%%

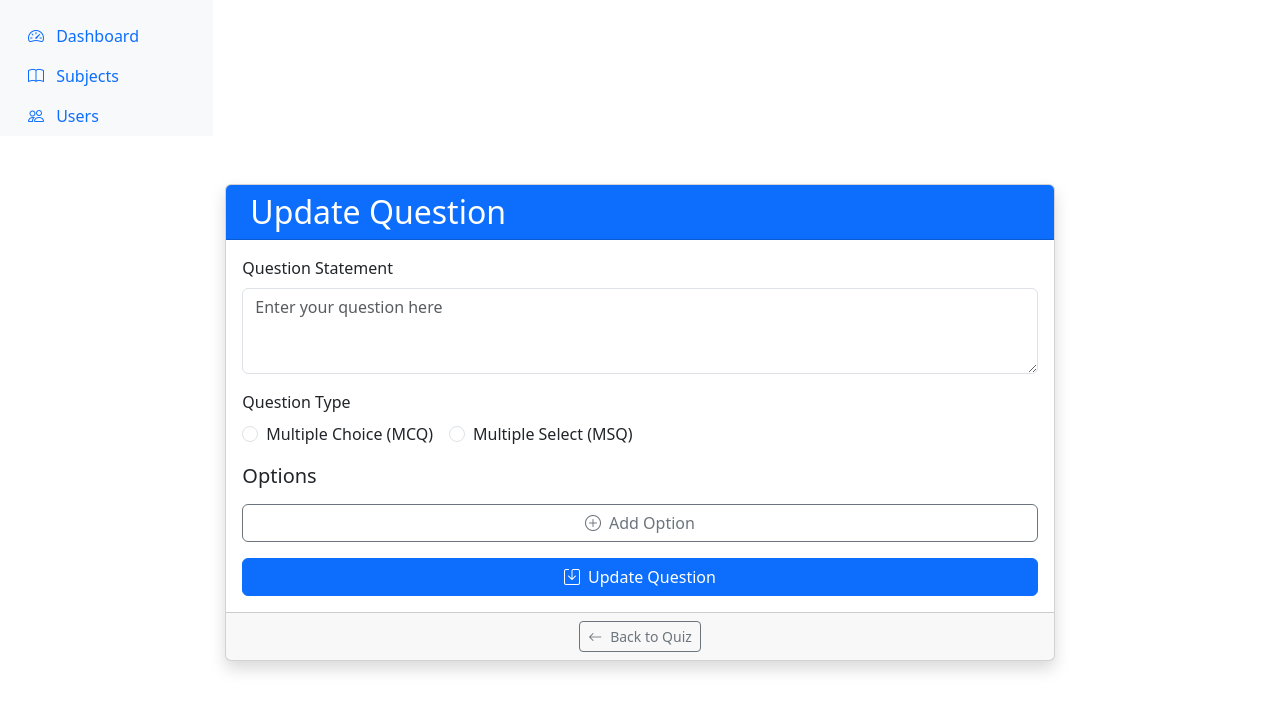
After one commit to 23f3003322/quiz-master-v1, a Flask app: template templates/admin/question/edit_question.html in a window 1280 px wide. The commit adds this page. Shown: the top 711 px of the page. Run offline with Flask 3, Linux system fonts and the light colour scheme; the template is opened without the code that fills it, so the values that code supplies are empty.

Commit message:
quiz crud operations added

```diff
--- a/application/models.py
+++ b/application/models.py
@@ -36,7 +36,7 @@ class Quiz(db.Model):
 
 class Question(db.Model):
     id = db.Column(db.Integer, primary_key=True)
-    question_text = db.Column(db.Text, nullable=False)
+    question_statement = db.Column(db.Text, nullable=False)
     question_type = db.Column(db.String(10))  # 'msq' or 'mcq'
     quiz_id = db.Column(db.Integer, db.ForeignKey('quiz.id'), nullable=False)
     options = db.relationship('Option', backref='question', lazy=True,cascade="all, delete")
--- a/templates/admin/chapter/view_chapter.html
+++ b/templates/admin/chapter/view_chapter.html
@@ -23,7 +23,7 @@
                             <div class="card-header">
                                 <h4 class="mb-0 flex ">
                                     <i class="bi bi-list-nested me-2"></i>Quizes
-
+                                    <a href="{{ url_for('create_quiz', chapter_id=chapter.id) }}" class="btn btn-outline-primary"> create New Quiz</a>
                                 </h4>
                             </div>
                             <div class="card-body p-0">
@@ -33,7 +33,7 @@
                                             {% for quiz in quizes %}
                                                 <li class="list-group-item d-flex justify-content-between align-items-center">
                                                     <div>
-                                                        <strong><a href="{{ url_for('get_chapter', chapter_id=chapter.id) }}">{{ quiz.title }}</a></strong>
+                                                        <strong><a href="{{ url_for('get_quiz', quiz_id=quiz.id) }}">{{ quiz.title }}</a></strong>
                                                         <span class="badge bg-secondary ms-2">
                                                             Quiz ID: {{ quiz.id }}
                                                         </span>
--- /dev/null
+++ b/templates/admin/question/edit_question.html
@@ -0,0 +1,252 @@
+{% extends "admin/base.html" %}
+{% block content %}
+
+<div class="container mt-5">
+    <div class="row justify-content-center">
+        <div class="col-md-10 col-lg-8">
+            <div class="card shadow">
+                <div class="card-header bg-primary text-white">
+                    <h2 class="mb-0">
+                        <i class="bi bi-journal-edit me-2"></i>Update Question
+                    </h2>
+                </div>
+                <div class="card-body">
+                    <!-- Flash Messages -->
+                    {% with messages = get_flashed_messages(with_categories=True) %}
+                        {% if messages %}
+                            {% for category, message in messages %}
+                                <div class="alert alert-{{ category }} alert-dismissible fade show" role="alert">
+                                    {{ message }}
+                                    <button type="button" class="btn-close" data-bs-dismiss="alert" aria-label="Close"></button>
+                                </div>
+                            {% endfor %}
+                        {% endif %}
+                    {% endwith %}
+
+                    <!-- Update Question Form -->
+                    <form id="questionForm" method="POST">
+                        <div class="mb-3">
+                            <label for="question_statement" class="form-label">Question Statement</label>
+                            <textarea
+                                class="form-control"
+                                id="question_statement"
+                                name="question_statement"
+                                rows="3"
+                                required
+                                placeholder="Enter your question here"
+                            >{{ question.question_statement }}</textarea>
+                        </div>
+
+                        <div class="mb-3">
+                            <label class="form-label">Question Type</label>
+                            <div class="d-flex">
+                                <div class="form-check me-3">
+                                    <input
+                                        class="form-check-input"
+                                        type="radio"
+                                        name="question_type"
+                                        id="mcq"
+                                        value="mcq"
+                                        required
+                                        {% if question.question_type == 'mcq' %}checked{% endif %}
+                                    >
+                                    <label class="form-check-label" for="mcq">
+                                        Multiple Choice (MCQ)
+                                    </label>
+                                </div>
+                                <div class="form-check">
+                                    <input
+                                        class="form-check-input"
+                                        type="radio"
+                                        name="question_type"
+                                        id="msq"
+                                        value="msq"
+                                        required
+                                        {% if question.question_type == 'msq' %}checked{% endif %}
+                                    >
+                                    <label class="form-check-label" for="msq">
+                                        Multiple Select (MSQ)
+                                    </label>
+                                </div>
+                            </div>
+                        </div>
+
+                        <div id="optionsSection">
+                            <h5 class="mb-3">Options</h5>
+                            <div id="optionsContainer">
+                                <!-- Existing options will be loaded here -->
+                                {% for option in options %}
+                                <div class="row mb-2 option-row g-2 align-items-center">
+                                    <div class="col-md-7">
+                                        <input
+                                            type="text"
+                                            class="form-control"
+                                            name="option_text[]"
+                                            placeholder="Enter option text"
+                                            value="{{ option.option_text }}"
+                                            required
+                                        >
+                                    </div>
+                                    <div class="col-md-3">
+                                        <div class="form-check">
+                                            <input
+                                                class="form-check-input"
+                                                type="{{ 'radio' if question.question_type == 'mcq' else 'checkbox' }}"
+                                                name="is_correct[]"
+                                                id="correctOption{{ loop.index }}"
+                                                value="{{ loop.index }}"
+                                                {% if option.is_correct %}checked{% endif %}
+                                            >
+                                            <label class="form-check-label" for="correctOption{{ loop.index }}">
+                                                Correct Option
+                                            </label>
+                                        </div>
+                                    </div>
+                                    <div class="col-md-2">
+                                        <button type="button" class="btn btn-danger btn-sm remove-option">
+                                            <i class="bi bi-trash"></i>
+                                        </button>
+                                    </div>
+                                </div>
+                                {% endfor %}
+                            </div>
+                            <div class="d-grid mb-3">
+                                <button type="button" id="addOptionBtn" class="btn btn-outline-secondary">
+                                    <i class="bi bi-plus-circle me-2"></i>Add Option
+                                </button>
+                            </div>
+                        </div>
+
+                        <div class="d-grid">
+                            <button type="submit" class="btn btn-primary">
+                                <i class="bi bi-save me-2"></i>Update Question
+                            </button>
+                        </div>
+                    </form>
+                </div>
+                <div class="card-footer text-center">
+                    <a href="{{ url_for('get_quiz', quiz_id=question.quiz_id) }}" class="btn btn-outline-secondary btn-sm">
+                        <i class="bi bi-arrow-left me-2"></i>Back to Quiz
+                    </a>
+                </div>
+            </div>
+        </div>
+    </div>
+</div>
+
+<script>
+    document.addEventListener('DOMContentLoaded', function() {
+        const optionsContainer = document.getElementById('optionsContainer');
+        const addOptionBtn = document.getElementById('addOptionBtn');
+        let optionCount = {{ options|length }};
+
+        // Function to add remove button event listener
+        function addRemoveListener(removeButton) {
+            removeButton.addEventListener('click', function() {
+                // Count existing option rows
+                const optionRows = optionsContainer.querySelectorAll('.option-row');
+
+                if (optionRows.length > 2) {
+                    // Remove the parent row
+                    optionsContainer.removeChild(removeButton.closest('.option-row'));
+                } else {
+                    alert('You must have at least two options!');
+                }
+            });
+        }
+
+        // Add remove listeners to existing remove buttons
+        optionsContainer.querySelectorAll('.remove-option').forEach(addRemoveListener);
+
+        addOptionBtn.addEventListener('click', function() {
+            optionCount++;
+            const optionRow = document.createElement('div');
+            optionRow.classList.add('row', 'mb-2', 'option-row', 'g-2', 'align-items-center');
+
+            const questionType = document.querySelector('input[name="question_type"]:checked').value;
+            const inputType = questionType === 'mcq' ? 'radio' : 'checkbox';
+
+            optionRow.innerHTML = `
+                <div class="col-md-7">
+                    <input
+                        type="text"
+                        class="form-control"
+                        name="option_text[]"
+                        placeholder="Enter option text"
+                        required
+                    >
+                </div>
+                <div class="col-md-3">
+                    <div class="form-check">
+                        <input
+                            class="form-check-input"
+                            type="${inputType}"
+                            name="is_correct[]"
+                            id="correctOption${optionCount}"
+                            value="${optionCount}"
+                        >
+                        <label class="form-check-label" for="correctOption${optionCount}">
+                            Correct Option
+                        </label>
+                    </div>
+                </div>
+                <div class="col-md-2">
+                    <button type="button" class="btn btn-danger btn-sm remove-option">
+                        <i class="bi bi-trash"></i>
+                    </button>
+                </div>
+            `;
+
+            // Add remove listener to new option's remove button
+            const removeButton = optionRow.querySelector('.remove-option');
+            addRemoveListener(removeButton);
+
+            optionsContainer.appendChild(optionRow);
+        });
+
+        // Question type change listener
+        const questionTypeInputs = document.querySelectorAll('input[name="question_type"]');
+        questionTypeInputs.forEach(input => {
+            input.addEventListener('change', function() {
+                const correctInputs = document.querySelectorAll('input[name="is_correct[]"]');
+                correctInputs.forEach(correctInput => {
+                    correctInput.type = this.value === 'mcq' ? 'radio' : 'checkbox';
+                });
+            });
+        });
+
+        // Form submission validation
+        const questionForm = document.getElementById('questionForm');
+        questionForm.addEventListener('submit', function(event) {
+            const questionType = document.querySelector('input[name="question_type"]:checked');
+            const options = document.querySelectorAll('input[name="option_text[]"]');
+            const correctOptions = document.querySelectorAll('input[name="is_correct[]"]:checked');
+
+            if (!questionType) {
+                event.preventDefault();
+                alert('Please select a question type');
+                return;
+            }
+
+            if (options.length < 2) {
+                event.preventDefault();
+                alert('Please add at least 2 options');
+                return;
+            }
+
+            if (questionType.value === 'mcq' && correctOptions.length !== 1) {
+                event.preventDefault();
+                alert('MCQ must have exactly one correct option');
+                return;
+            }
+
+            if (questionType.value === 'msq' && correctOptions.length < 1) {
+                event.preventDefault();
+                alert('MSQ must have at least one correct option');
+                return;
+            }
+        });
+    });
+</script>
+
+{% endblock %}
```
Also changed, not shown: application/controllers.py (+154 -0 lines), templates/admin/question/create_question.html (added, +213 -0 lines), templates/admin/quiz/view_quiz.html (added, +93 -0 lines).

%%
%%

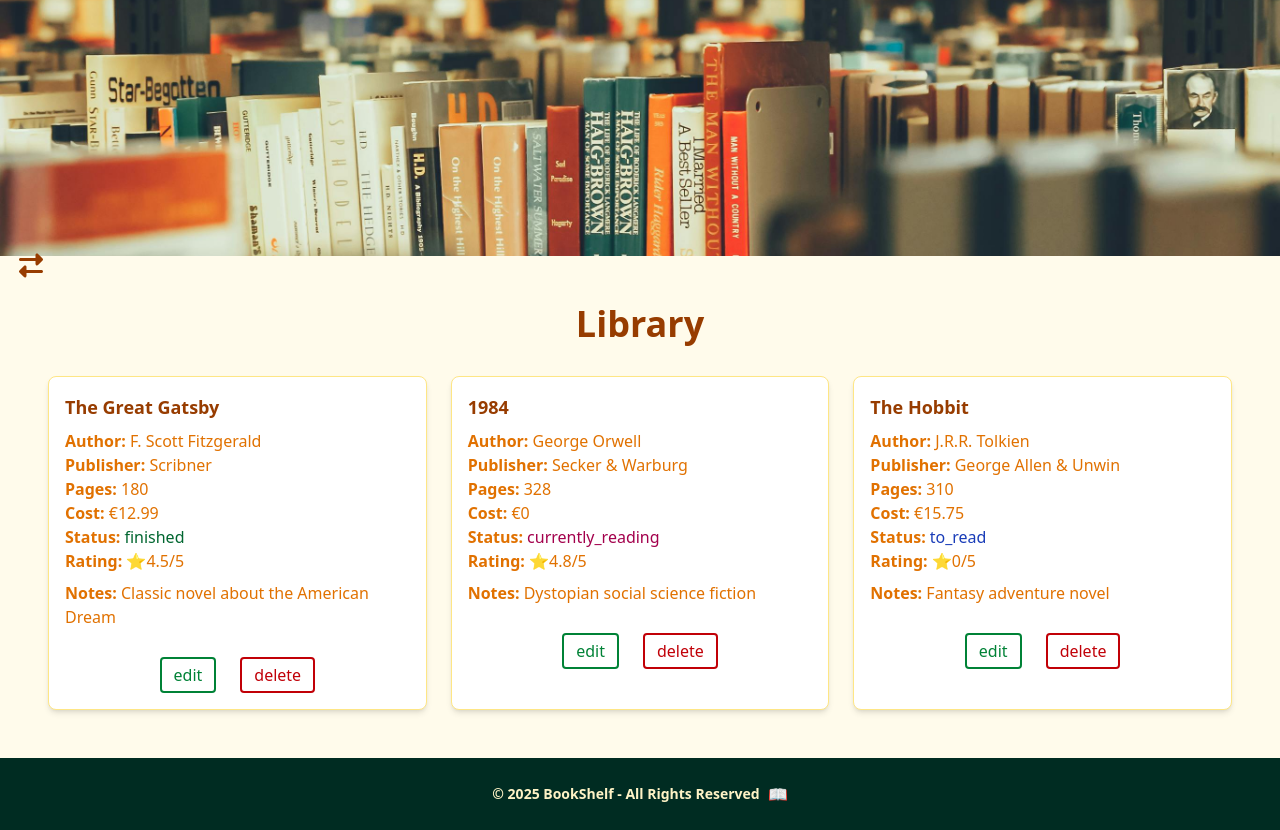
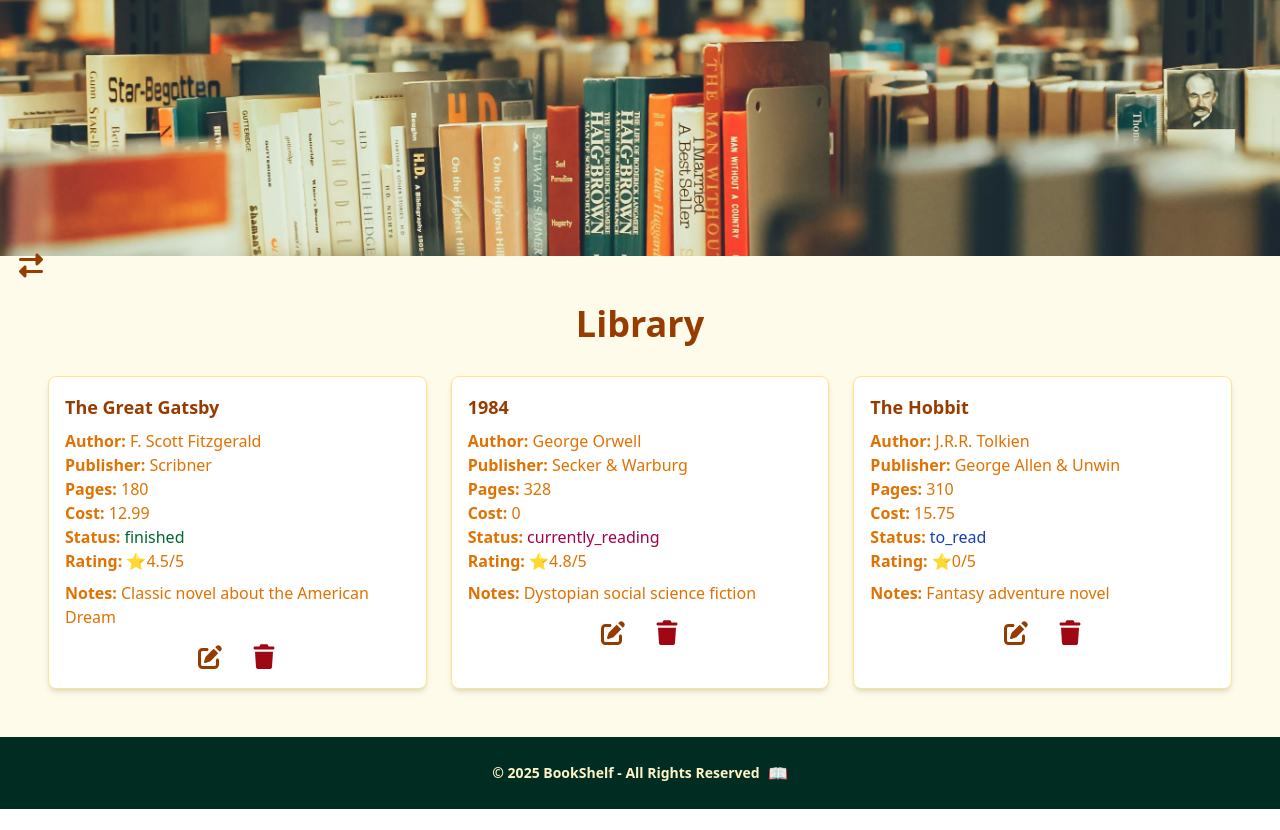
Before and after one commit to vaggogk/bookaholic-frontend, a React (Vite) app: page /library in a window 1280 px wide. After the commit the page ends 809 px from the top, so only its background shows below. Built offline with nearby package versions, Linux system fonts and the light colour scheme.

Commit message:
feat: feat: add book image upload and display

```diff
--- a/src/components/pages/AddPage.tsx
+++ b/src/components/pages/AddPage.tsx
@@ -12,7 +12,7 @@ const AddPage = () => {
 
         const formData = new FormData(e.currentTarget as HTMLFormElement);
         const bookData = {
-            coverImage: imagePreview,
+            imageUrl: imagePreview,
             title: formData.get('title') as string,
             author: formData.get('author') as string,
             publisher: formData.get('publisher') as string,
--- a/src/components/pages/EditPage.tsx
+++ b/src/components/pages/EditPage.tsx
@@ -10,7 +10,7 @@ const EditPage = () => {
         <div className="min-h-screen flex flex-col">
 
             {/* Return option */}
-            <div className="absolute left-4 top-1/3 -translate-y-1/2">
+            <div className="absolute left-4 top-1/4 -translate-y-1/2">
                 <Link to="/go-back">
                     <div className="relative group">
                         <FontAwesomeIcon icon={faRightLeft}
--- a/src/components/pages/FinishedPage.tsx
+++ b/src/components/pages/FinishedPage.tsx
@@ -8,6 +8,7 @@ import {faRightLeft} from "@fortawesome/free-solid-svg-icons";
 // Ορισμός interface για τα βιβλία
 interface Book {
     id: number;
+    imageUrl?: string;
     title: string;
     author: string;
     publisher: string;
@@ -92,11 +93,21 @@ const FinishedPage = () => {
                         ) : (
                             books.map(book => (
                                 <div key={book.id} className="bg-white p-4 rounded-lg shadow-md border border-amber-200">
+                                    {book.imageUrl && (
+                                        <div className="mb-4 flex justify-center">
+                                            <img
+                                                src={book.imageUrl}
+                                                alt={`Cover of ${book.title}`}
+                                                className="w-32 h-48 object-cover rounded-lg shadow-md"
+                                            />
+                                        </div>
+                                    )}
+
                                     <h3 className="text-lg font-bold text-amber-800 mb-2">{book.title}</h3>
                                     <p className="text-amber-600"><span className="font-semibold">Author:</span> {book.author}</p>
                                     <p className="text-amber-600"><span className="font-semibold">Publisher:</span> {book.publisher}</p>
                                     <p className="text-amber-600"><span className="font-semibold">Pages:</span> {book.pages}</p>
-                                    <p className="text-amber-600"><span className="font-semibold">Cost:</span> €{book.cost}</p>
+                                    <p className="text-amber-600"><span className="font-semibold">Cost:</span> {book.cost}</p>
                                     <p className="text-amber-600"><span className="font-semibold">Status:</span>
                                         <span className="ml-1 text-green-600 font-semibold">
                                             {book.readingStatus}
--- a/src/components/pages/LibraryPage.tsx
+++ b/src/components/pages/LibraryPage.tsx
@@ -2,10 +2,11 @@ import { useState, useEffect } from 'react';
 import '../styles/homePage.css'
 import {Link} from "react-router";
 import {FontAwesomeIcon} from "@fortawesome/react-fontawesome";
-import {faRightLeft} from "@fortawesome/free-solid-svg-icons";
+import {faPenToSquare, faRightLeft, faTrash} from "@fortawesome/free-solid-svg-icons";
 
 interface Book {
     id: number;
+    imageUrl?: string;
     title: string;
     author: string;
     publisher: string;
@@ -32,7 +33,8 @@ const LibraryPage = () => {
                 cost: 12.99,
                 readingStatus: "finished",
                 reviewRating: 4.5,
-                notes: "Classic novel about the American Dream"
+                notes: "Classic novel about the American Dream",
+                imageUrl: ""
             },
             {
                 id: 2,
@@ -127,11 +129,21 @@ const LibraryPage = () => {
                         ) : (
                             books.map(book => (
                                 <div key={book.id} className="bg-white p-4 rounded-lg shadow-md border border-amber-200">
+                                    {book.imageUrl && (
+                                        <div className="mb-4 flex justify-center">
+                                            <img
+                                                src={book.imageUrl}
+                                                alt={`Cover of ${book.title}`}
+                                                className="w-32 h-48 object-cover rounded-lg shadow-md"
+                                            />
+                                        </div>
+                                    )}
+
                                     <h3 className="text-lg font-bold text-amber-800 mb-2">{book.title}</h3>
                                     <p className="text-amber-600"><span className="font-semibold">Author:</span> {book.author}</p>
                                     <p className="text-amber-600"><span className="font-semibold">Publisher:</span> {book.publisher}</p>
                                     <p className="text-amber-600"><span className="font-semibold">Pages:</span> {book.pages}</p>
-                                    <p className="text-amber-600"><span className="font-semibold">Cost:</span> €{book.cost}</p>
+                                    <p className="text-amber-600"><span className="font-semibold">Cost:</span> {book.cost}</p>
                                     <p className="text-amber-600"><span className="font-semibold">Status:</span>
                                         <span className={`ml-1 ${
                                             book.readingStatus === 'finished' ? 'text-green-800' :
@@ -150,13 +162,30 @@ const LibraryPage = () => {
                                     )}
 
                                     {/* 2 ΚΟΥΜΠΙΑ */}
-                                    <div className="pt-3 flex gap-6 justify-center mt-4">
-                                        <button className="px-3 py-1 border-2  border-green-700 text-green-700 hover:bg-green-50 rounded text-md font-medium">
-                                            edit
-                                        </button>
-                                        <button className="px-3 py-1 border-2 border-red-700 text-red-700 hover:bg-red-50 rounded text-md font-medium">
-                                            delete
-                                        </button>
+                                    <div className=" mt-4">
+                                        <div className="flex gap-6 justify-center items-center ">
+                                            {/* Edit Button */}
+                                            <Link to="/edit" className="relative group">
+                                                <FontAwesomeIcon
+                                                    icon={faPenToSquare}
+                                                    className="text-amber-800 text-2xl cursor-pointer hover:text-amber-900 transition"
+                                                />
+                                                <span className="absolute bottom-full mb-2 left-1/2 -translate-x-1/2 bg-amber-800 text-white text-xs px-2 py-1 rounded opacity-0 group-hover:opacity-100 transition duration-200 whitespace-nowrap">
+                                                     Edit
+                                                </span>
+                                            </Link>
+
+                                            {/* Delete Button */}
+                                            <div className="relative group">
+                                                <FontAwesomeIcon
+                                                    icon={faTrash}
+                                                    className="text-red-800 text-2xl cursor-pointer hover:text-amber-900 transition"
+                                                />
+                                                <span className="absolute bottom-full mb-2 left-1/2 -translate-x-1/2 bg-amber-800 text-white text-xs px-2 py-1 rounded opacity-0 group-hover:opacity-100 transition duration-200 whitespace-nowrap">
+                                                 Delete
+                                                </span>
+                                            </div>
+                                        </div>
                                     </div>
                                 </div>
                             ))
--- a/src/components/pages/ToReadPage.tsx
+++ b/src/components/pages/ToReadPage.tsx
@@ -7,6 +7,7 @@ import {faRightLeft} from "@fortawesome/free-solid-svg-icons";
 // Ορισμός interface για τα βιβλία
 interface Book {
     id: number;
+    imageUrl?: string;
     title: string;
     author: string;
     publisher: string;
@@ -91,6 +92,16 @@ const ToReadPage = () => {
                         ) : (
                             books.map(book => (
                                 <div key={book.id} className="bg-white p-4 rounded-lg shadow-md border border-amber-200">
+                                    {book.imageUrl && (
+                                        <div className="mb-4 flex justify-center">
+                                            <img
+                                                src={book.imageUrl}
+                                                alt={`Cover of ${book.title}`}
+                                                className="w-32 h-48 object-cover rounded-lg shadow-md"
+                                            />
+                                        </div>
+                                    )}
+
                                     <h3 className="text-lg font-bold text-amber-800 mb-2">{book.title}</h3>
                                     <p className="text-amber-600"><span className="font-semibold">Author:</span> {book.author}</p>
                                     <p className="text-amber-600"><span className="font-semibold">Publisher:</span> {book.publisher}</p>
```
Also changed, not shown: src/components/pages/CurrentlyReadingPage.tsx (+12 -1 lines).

%%

Gather and copy every line of the data in which the string "import" is found.

@@ -8,6 +8,7 @@ import {faRightLeft} from "@fortawesome/free-solid-svg-icons";
@@ -2,10 +2,11 @@ import { useState, useEffect } from 'react';
 import '../styles/homePage.css'
 import {Link} from "react-router";
 import {FontAwesomeIcon} from "@fortawesome/react-fontawesome";
-import {faRightLeft} from "@fortawesome/free-solid-svg-icons";
+import {faPenToSquare, faRightLeft, faTrash} from "@fortawesome/free-solid-svg-icons";
@@ -7,6 +7,7 @@ import {faRightLeft} from "@fortawesome/free-solid-svg-icons";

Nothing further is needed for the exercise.